A Council spokesman confirmed the first complaint was received on Wednesday morning 17 March and related to a pump station near the corner of Keith Williams Drive and Poinciana Boulevard.
Investigations revealed that a grease crust had developed in the pump station well. This led to an unpleasant odour in the area. Council said it found no evidence of sewage overflow and the pumps at the pump station investigated were operating properly and as intended.
On Wednesday evening, Nick Dametto, State Member for Hinchinbrook approached Council with a second report of a potential pump station failure. This incident related to the pump station in the park area at the eastern end of Keith Williams Drive.
This matter was investigated and again Council said it found no evidence of sewage overflow or pump failure, but workers did find an odour issue from build up of grease in the nearby pump station well.
To eliminate the odour, maintenance was undertaken on Thursday 18 March which involved the use of a specialised truck to remove the accumulated fats, which were then disposed of at Tully Sewage Treatment Plant.
The impact of fats, oils and grease can be severe to sewerage infrastructure.
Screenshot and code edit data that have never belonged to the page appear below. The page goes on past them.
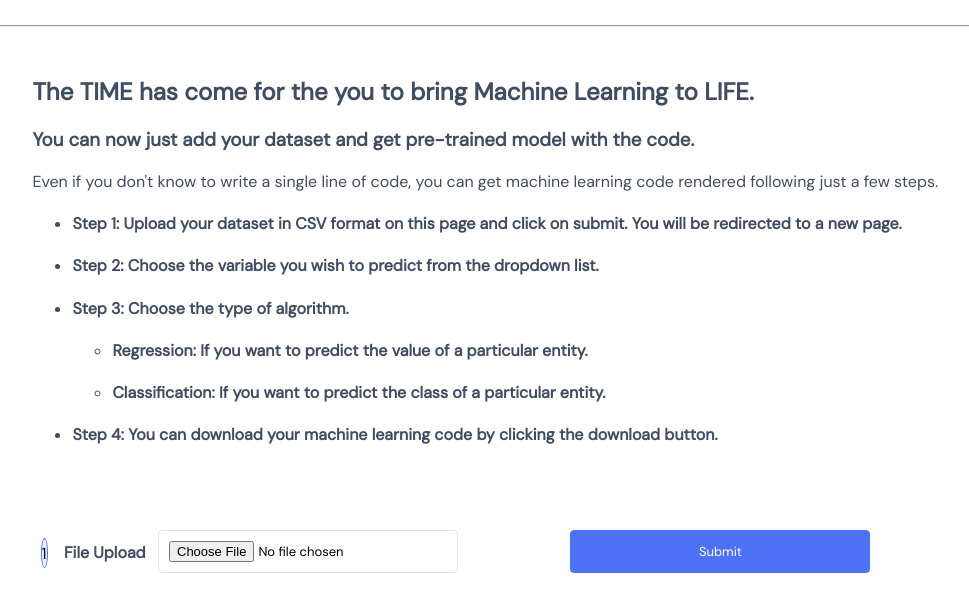
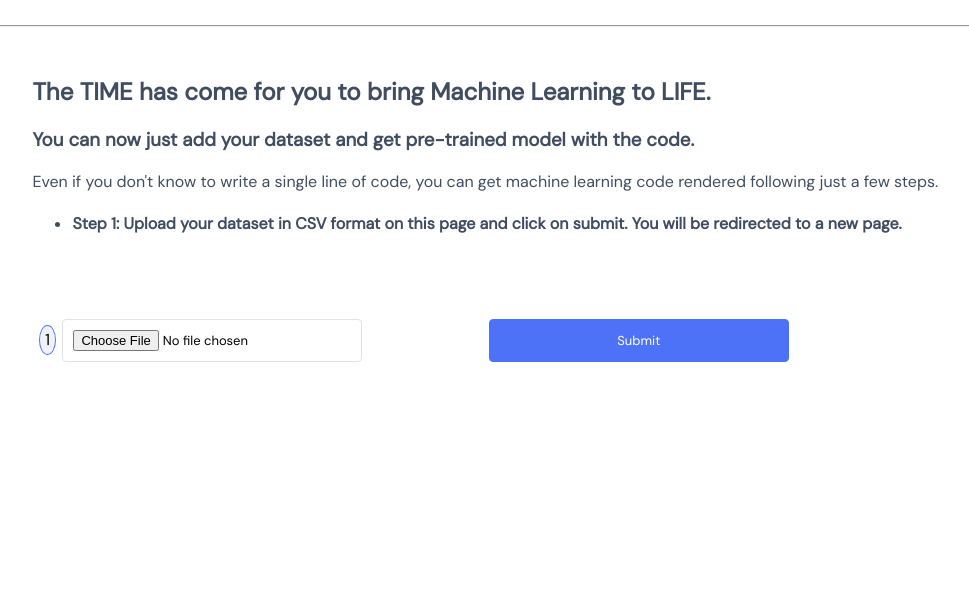
Before and after one commit to CaptAlpha/Automatic-ML-Renderer, a Flask app: page / in a window 1280 px wide. Shown: the part 158-770 px from the top of the page, without its empty margins (102-1071 px from the left). Run offline with Flask 2, Linux system fonts and the light colour scheme.

Commit message:
Added Changes

```diff
--- a/static/css/style.css
+++ b/static/css/style.css
@@ -171,20 +171,3 @@ padding: 0;
 		font:0.2em;
 	}
 }
-
-.fileup{
-	margin: 2%;
-	margin-right: 3%;
-	margin-top: 3%;
-	color: #404D61;
-	font-weight: bold;
-	white-space: nowrap;
-}
-
-.Selection{
-	margin: 2%;
-	margin-right: 4%;
-	color: #404D61;
-	font-weight: bold;
-	white-space: nowrap;
-}
--- a/templates/index.html
+++ b/templates/index.html
@@ -21,11 +21,12 @@
     <h1 class='heading'>ML Renderer</h1>
     <br>
     </div>
+
     <hr class='divider'>
     <br>
     <div class="desc">
         <p>
-            <h2>The TIME has come for the you to bring Machine Learning to LIFE.</h2>
+            <h2>The TIME has come for you to bring Machine Learning to LIFE.</h2>
         <h3>You can now just add your dataset and get pre-trained model with the code.</h3>
         Even if you don't know to write a single line of code, you can get machine learning code rendered following just a few steps.
         <br>
@@ -33,28 +34,7 @@
             <li>
                 <h4>Step 1: <b>Upload your dataset in CSV format on this page and click on submit. You will be redirected to a new page.</b></h4>
             </li>
-            <li>
-                <h4>Step 2:
-                    <b>Choose the variable you wish to predict from the dropdown list.</b></h4>
-            </li>
-            <li>
-                <h4>Step 3:
-                    <b>Choose the type of algorithm.</b></h4>
-                    <ul>
-                        <li>
-                            <h4> Regression: If you want to predict the value of a particular entity.
-                            </h4>
-                        </li>
-                        <li>
-                            <h4> Classification: If you want to predict the class of a particular entity.
-                            </h4>
-                        </li>
-                    </ul>
-            </li>
 
-            <li>
-                <h4>Step 4: <b>You can download your machine learning code by clicking the download button.</b></h4>
-            </li>
         </ul>
         </p>
     </div>
@@ -65,7 +45,6 @@
                     <div class="number">
                         1
                     </div>
-                    <p class="fileup">File Upload</p>
                     <input type="file" name="csvfile" class="input">
             </div>
             <div class="inputs">
```
Also changed, not shown: static/output.py (+3 -4 lines), templates/model.html (+13 -8 lines).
Fats, oils and grease in residential areas can enter sewerage systems via sinks and dishwashers, and can accumulate resulting in odours, reduced pipework efficiency, pipe blockages and problems at the pump stations and treatment plant.
Council said this is a timely reminder to all residents that putting foreign objects such as fat, oils and grease down our drains can cause serious issues and these items should be disposed of correctly.